• ASSIGNMENT
Reproduce the data in full, exactly as it appears.

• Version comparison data
------------------------------------------------------------------------

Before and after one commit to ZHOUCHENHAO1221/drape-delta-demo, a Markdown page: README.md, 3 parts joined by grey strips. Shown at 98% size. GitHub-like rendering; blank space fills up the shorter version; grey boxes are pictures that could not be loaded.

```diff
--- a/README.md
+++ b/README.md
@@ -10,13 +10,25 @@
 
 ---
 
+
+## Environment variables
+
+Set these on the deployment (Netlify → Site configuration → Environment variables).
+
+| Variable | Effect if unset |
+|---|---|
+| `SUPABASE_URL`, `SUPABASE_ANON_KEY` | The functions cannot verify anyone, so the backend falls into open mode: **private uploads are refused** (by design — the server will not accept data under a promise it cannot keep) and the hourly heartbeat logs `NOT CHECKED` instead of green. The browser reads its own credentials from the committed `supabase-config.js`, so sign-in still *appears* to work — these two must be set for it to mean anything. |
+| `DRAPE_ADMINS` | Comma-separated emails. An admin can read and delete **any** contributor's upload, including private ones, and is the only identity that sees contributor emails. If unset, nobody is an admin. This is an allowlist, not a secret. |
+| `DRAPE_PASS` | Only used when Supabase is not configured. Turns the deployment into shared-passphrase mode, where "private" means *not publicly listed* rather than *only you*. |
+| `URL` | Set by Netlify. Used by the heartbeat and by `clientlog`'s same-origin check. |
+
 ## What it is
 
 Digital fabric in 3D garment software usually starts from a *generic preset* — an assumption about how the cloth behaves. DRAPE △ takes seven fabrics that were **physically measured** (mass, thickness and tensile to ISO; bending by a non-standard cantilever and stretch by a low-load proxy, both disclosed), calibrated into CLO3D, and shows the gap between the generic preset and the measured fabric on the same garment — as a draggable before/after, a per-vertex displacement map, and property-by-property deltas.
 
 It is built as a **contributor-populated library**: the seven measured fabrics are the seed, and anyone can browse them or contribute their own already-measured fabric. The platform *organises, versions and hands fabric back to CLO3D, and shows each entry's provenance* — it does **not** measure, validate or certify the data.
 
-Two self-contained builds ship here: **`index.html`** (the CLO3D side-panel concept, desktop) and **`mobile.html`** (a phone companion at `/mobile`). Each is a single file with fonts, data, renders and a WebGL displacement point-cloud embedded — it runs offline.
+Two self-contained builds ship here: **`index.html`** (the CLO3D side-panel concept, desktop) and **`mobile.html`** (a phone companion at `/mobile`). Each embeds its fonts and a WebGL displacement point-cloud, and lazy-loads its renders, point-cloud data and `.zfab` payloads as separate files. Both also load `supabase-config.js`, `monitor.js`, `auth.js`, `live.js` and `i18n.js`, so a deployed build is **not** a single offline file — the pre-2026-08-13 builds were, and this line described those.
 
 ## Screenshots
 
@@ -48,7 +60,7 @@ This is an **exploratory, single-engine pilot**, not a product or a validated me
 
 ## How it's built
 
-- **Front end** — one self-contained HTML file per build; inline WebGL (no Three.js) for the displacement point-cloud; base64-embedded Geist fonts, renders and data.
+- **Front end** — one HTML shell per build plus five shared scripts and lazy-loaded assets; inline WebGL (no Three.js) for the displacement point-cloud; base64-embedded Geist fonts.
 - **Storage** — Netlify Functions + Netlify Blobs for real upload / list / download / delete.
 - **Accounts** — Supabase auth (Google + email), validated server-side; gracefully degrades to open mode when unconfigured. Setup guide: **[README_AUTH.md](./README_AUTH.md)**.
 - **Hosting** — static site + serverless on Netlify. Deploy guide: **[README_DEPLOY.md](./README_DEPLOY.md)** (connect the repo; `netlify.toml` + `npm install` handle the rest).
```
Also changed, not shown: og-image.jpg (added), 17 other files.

------------------------------------------------------------------------

• ANSWER SPACE
Before and after one commit to ZHOUCHENHAO1221/drape-delta-demo, a Markdown page: README.md, 3 parts joined by grey strips. Shown at 98% size. GitHub-like rendering; blank space fills up the shorter version; grey boxes are pictures that could not be loaded.

```diff
--- a/README.md
+++ b/README.md
@@ -10,13 +10,25 @@
 
 ---
 
+
+## Environment variables
+
+Set these on the deployment (Netlify → Site configuration → Environment variables).
+
+| Variable | Effect if unset |
+|---|---|
+| `SUPABASE_URL`, `SUPABASE_ANON_KEY` | The functions cannot verify anyone, so the backend falls into open mode: **private uploads are refused** (by design — the server will not accept data under a promise it cannot keep) and the hourly heartbeat logs `NOT CHECKED` instead of green. The browser reads its own credentials from the committed `supabase-config.js`, so sign-in still *appears* to work — these two must be set for it to mean anything. |
+| `DRAPE_ADMINS` | Comma-separated emails. An admin can read and delete **any** contributor's upload, including private ones, and is the only identity that sees contributor emails. If unset, nobody is an admin. This is an allowlist, not a secret. |
+| `DRAPE_PASS` | Only used when Supabase is not configured. Turns the deployment into shared-passphrase mode, where "private" means *not publicly listed* rather than *only you*. |
+| `URL` | Set by Netlify. Used by the heartbeat and by `clientlog`'s same-origin check. |
+
 ## What it is
 
 Digital fabric in 3D garment software usually starts from a *generic preset* — an assumption about how the cloth behaves. DRAPE △ takes seven fabrics that were **physically measured** (mass, thickness and tensile to ISO; bending by a non-standard cantilever and stretch by a low-load proxy, both disclosed), calibrated into CLO3D, and shows the gap between the generic preset and the measured fabric on the same garment — as a draggable before/after, a per-vertex displacement map, and property-by-property deltas.
 
 It is built as a **contributor-populated library**: the seven measured fabrics are the seed, and anyone can browse them or contribute their own already-measured fabric. The platform *organises, versions and hands fabric back to CLO3D, and shows each entry's provenance* — it does **not** measure, validate or certify the data.
 
-Two self-contained builds ship here: **`index.html`** (the CLO3D side-panel concept, desktop) and **`mobile.html`** (a phone companion at `/mobile`). Each is a single file with fonts, data, renders and a WebGL displacement point-cloud embedded — it runs offline.
+Two self-contained builds ship here: **`index.html`** (the CLO3D side-panel concept, desktop) and **`mobile.html`** (a phone companion at `/mobile`). Each embeds its fonts and a WebGL displacement point-cloud, and lazy-loads its renders, point-cloud data and `.zfab` payloads as separate files. Both also load `supabase-config.js`, `monitor.js`, `auth.js`, `live.js` and `i18n.js`, so a deployed build is **not** a single offline file — the pre-2026-08-13 builds were, and this line described those.
 
 ## Screenshots
 
@@ -48,7 +60,7 @@ This is an **exploratory, single-engine pilot**, not a product or a validated me
 
 ## How it's built
 
-- **Front end** — one self-contained HTML file per build; inline WebGL (no Three.js) for the displacement point-cloud; base64-embedded Geist fonts, renders and data.
+- **Front end** — one HTML shell per build plus five shared scripts and lazy-loaded assets; inline WebGL (no Three.js) for the displacement point-cloud; base64-embedded Geist fonts.
 - **Storage** — Netlify Functions + Netlify Blobs for real upload / list / download / delete.
 - **Accounts** — Supabase auth (Google + email), validated server-side; gracefully degrades to open mode when unconfigured. Setup guide: **[README_AUTH.md](./README_AUTH.md)**.
 - **Hosting** — static site + serverless on Netlify. Deploy guide: **[README_DEPLOY.md](./README_DEPLOY.md)** (connect the repo; `netlify.toml` + `npm install` handle the rest).
```
Also changed, not shown: og-image.jpg (added), 17 other files.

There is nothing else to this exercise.